Ben Lai

Host of SHiNDiG since 2001

Ben Lai at SHiNDiG | | photo by Steve Louie
Ben Lai at SHiNDiG | | photo by Steve Louie

This September marked the 30th anniversary of Shindig, CiTR’s annual battle of the bands. Over the span of four months, 27 bands compete for one of three grand prizes, including a sizable amount of professional studio time. As host for over a decade, Ben Lai is a veritable fount of Shindig trivia and recently sat down with Discorder to shed some light on the three-decade-old event.

Ben Lai! Yourself and Shindig?

The first time I actually hosted was unfortunately September 11, 2001… and given the context, the band that won was 3 Inches of Blood, unfortunate given the name. I mostly just hosted in 2001, while Katrina McGee did the organization. From 2002 onwards, I host, schedule, contact bands… the only thing I don’t really have a part in is the sponsorship.

Can you give us your perspective on Shindig’s origins?

I believe it started off at UBC’s Pit Pub, a battle of the bands. [From the Pit to the Savoy to Railway]… I feel that’s the order, but some of the past is so thick, people move around.

Some years there were way less bands. I believe it wasn’t even called Shindig originally. They started calling it Shindig after ‘83. It happened once or twice before that.

For rules… five judges is a system I’ve maintained because the music is so diverse. Ideally, you want more than five but that makes it harder to have all judges with no ties to the bands.

Shindig has a history with — in a sense — large bands such as Japandroids, who didn’t win.

The joke has always been that the band that wins never goes big. I don’t buy that theory because it’s hard. It’s not just if you’re good or not, there’s so much chance in it.

What about regulars? 42 are an infamous Shindig duo.

42 played in 1998 and then got into heckling. Bryce Dunn hosted Shindig for four years before I did. So that was the peak of the heckling… Dunn might’ve gotten a bit irritated [with 42].

For regulars, Stuart Derdeyn writes for the Province and always seems to be in on Tuesdays. There are regulars throughout the years but it goes in cycles.

Dandi Wind at SHiNDiG 2004 | | photo by Ben Lai
Dandi Wind at SHiNDiG 2004 | | photo by Ben Lai

For you, is there an infamous Shindig Night?

Last year there were a lot of joke bands and we had Classic Rick. Their schtick was they were an ‘80s arena rock band. Each member ran on stage playing the same riff, then ran off playing the same riff. They won and next round they did a different thing. Classic Rick had died trying to make it over a gorge, so instead they found his long lost cousin, Classical Richard. All the same members came on but they were all wearing velvet and Victorian wigs.

It didn’t go over as well?

It was amazing! After two songs they revealed it was a ruse, ripped off their clothing and underneath they were wearing the original costumes. They didn’t win the semis because once you get to that point, people start thinking about which bands deserve studio time.

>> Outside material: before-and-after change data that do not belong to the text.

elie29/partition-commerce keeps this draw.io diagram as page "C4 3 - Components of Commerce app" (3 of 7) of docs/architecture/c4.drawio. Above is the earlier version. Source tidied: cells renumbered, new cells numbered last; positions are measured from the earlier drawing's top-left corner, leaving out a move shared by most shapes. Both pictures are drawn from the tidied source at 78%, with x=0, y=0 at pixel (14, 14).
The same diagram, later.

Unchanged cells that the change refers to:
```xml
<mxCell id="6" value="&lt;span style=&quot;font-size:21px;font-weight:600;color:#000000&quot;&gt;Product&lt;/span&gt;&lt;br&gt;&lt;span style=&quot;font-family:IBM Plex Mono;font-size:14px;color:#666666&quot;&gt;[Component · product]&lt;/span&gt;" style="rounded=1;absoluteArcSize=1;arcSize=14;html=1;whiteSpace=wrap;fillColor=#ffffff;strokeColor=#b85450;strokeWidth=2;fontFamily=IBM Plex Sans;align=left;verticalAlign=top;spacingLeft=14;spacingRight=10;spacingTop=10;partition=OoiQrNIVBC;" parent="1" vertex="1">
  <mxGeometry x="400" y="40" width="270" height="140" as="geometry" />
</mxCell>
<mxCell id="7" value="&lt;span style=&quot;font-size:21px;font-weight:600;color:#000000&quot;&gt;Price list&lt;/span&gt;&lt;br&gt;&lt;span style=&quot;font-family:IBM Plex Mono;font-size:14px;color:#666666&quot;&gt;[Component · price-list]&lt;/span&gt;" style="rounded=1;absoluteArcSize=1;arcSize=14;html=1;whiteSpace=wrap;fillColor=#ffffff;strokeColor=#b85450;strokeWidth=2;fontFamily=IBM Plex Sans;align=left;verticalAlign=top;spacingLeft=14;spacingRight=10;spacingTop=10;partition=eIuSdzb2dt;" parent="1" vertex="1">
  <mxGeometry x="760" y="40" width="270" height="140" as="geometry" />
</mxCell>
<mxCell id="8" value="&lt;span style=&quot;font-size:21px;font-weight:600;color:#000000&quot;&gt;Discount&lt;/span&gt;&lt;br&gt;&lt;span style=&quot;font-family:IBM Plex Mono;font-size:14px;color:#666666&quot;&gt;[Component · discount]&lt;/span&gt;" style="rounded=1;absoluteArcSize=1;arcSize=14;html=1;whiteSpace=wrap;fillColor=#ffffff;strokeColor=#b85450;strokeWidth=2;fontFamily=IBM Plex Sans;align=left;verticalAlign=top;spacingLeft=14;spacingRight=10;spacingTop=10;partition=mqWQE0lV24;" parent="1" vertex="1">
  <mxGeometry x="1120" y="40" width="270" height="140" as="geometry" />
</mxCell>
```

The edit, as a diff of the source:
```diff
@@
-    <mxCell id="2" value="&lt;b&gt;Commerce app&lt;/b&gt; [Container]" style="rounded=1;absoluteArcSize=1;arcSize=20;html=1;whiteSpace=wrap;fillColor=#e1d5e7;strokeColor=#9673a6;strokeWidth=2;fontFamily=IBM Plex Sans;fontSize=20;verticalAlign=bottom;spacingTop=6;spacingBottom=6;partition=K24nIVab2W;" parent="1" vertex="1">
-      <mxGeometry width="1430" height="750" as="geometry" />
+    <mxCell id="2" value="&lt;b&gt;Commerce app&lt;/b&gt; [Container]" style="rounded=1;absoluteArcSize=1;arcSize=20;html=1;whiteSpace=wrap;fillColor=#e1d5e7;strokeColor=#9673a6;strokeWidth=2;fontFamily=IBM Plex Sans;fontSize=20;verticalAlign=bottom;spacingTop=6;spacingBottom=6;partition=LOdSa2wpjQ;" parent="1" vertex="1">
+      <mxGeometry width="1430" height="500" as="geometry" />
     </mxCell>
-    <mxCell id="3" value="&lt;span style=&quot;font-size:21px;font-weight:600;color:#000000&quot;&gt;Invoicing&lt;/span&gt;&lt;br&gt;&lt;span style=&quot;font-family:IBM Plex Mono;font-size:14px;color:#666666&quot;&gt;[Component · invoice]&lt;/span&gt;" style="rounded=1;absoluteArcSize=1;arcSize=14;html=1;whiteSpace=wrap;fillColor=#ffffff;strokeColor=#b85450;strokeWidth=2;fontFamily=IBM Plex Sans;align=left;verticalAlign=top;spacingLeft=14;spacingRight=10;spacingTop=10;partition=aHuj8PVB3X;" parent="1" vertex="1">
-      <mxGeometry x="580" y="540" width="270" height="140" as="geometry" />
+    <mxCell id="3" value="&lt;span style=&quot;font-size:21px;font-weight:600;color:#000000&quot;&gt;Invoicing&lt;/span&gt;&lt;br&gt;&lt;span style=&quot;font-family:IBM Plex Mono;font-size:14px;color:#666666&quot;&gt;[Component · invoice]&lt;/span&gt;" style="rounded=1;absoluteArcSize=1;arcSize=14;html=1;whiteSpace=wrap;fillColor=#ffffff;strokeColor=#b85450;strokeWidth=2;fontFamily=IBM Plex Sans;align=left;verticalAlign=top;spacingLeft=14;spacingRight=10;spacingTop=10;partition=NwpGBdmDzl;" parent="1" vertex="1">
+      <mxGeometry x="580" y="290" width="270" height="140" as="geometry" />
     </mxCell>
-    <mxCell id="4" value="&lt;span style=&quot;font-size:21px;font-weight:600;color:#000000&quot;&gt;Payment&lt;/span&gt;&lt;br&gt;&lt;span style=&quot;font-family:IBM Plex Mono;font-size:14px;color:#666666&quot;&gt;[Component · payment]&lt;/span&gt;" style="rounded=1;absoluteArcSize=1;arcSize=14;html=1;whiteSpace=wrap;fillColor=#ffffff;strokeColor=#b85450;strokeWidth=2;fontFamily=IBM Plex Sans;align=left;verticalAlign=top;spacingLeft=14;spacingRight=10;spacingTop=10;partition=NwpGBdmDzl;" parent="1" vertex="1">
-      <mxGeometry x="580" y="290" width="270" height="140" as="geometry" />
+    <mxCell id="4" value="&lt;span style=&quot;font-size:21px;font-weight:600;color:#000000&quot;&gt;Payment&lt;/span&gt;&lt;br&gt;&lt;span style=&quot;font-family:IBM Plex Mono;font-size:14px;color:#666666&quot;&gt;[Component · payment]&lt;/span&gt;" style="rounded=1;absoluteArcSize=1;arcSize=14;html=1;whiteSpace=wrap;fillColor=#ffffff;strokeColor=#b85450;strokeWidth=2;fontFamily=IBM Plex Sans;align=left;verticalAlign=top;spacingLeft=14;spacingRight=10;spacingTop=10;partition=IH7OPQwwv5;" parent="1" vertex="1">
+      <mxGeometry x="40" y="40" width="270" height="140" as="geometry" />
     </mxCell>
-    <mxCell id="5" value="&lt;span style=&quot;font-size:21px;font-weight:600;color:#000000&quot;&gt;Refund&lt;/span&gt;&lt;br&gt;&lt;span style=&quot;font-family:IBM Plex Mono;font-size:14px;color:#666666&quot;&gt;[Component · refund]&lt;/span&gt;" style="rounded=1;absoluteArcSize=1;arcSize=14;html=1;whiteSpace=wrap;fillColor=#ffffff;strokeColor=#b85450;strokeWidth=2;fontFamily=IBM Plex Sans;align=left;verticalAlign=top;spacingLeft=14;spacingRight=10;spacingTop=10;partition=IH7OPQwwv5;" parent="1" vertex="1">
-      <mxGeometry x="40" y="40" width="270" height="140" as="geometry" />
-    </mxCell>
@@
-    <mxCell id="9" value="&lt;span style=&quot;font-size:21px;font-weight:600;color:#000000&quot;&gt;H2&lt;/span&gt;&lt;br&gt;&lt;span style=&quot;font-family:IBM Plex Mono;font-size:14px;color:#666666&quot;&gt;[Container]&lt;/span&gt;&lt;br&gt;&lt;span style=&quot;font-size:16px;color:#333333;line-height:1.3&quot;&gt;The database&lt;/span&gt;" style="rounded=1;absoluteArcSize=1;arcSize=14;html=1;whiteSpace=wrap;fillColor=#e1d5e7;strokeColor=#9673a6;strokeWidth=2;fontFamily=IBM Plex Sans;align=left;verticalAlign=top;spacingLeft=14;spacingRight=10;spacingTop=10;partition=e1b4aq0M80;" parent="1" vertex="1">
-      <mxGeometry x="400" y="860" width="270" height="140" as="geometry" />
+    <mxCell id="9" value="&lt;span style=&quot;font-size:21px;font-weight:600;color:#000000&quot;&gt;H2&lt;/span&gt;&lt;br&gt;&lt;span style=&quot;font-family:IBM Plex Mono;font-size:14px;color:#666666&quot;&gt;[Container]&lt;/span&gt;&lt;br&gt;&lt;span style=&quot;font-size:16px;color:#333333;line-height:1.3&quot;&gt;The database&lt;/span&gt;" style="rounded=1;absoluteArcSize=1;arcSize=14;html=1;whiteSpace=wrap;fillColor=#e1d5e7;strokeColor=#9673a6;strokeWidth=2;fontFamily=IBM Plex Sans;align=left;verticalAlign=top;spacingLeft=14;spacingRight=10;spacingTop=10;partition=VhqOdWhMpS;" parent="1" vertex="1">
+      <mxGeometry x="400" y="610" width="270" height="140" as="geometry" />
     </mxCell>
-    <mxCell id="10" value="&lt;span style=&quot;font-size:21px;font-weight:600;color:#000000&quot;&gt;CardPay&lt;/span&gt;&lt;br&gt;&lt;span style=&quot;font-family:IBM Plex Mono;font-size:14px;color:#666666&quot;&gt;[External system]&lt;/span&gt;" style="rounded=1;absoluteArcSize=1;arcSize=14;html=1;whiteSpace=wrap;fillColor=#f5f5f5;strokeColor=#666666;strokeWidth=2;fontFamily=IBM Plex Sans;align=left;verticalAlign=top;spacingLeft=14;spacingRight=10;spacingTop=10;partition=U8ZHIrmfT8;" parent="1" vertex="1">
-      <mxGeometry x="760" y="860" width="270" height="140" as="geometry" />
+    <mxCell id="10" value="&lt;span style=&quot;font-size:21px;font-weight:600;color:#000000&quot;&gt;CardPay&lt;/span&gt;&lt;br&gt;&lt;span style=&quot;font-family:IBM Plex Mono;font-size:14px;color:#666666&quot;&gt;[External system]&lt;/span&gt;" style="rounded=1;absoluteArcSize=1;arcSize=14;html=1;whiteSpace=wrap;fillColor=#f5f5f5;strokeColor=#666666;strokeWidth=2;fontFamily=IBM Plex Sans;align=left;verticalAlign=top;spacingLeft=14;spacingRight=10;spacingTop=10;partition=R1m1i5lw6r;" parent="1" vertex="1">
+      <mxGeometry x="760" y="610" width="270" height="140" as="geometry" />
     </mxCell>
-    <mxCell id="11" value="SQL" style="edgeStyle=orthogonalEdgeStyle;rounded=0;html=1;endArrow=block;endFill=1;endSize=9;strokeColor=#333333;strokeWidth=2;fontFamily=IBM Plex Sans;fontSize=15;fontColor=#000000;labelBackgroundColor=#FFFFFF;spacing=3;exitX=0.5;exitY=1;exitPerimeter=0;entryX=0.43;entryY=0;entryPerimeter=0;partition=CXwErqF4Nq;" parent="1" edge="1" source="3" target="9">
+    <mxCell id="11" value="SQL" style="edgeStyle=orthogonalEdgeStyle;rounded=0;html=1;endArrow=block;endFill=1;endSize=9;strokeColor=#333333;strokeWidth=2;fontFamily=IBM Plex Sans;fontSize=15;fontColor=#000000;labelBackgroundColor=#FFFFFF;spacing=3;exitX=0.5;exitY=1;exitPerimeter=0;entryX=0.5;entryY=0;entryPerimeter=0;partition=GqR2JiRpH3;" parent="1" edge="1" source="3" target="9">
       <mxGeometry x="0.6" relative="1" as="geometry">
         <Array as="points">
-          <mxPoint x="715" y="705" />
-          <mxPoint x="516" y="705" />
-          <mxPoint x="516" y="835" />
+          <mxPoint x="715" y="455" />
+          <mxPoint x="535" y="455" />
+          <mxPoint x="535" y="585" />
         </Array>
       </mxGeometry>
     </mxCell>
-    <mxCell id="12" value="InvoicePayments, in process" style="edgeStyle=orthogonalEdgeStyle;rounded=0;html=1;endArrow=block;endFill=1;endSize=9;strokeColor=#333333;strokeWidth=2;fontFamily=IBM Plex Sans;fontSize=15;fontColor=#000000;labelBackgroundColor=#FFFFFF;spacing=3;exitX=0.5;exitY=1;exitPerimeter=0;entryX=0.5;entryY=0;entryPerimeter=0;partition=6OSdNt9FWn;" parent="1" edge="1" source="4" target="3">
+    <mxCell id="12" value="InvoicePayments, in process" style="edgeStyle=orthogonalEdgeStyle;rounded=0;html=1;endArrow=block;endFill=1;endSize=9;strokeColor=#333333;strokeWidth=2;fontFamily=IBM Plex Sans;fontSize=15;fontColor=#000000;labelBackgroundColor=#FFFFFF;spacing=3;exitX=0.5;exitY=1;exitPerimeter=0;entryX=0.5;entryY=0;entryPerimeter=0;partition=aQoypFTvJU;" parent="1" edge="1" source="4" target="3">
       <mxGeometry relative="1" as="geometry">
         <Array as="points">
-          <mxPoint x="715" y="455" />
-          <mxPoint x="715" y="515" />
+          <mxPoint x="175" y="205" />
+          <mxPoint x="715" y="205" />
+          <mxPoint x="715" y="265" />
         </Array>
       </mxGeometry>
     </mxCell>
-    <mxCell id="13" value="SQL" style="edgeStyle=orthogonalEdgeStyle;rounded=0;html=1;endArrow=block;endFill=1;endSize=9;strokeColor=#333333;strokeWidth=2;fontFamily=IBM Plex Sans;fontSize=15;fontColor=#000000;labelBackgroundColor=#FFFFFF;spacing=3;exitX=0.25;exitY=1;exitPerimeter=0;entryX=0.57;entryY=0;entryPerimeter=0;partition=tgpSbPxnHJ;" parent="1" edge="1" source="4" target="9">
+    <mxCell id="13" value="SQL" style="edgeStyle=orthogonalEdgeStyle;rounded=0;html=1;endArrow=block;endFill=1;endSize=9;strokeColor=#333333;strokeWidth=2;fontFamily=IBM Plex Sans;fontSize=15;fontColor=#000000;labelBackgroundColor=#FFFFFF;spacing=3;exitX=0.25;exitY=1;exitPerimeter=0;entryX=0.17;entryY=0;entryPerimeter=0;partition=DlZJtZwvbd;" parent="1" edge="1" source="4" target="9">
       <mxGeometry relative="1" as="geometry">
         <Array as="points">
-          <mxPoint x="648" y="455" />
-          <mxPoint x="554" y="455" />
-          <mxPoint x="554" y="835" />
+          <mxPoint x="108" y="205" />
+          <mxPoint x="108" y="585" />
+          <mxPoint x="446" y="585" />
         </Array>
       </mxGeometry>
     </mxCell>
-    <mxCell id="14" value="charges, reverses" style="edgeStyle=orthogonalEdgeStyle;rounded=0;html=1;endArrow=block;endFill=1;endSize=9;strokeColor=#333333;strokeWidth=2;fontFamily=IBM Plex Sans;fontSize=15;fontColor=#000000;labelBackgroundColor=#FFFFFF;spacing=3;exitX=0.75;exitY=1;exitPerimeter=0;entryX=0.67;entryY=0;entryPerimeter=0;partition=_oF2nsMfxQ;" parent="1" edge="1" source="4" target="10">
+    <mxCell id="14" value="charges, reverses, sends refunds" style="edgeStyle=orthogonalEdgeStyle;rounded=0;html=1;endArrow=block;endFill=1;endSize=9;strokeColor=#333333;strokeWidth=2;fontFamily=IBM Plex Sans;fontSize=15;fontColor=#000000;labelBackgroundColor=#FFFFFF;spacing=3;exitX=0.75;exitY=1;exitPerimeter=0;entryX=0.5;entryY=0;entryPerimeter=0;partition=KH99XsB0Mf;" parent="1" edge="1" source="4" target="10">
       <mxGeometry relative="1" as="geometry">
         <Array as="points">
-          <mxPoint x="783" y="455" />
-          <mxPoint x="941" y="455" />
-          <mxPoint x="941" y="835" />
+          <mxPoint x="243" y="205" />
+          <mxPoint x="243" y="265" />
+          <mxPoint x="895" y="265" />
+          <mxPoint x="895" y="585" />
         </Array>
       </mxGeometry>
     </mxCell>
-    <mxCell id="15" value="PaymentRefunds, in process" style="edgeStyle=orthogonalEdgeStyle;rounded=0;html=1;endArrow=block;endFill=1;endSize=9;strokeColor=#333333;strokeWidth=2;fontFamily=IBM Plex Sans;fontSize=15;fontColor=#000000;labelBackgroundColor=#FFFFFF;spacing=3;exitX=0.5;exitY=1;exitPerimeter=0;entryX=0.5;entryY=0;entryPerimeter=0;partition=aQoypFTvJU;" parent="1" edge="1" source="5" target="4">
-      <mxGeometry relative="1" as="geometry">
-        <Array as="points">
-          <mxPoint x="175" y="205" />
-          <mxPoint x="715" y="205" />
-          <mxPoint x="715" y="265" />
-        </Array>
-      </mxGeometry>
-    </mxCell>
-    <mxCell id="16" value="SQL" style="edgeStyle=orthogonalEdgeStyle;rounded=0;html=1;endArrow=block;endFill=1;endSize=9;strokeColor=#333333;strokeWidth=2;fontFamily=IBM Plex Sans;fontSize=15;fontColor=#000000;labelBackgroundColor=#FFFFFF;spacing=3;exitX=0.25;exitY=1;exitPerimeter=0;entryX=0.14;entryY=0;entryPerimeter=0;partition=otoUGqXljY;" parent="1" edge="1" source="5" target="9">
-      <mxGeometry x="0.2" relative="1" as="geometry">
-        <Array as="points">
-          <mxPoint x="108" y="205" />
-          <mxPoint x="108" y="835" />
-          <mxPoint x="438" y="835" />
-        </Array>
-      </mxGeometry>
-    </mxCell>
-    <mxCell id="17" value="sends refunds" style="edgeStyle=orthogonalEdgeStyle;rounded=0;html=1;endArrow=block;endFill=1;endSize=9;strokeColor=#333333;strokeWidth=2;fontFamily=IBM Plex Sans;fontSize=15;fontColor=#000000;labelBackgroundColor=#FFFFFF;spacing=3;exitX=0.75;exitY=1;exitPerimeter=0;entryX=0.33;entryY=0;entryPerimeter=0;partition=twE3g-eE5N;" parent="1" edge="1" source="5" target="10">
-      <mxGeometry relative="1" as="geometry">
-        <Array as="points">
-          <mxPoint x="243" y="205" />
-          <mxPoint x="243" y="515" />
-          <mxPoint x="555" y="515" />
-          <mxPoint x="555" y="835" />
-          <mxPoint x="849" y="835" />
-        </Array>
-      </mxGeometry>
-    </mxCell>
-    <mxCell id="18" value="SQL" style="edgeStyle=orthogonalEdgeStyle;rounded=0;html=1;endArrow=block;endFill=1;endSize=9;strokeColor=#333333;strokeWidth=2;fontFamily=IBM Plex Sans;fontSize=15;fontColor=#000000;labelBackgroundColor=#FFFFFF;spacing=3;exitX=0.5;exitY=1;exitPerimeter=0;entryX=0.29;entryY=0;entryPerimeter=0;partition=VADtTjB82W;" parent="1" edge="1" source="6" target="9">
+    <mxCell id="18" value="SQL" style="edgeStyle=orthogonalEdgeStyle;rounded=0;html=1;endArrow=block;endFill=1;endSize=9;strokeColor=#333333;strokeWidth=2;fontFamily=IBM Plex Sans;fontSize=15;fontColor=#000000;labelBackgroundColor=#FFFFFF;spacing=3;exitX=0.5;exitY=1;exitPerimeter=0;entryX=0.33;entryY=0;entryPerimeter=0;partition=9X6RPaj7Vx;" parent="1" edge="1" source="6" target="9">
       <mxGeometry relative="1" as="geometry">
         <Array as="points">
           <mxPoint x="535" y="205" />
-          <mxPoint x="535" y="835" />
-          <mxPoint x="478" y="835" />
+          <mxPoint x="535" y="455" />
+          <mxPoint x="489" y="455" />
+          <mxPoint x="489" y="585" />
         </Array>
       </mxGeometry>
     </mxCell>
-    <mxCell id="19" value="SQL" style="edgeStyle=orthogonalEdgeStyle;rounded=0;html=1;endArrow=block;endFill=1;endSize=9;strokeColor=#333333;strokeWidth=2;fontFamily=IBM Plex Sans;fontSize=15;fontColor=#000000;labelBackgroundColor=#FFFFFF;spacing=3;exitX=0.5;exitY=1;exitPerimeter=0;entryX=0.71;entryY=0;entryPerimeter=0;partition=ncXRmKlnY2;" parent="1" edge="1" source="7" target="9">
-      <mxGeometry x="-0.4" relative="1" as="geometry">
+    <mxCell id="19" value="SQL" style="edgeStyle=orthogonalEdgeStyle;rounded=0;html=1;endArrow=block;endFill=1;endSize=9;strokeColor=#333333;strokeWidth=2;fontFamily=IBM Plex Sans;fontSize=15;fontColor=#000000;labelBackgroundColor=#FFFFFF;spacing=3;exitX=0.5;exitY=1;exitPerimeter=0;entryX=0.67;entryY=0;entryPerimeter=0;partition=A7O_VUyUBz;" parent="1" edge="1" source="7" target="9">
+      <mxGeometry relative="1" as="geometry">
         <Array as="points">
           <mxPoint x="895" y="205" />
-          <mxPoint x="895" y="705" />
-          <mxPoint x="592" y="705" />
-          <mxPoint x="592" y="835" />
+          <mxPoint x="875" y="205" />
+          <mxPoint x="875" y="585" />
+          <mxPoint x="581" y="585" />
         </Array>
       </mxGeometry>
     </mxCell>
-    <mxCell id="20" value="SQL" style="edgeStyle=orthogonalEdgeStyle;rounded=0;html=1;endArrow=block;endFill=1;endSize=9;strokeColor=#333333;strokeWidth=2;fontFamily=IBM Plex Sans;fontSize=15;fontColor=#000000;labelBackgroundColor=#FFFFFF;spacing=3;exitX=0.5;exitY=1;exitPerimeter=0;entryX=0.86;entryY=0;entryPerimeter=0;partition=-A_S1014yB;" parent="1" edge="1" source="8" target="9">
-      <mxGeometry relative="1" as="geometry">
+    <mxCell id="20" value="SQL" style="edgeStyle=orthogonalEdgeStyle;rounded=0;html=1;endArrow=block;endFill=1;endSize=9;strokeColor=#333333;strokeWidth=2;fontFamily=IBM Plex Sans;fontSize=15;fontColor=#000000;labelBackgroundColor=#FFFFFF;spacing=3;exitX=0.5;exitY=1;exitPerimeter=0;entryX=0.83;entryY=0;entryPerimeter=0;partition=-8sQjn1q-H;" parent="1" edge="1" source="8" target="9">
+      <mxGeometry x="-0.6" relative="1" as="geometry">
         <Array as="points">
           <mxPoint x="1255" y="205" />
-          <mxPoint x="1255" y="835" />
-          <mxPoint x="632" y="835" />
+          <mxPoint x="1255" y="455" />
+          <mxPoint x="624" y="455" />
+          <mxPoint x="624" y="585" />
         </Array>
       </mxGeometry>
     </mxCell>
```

It’s the 30-year anniversary and this year people who have competed could compete again?

I hoped more joke bands would return but maybe Classic Rick did it too well. Pineapple returned and we had a few return from Shindig 2012. Other than that, it’s mostly individuals who have done Shindig in other bands.

Do you think Shindig is an accessible starting point for people not already entrenched in the music scene because it’s at the Railway?

Well, it’s a good spot. It’s central, well-known, and it’s been around for a long time. It’s Vancouver. If we went to another venue who knows how long it’d be there.

How is the continuum of experience among bands?

It’s totally all over the place. We have so many entries, like Deaf Chords — first show ever. We have bands that don’t need a lot of help getting shows. It’s good having suburbs bands at Shindig because they do need the help.

How are judges typically chosen?

I contact people who have played Shindig before: musicians, people who go to shows, CiTR people, journalists. Sometimes I’m hoping the bands get together with the judges, maybe play together, and have Shindig help build a community. If we could actually do Shindig without the competition, it would be great. Sometimes it just feels like a band showcase; it should be fun.

How long do you plan on hosting for?

Not that much longer… we’ll see how it goes. My biggest gripe is that in all my years of hosting it, we haven’t had one holiday that was scheduled on a Wednesday after Shindig. I want Shindig to be on a night where people don’t have to work the next day. There’s one of those coming up in two years, maybe I’ll wait ‘til then.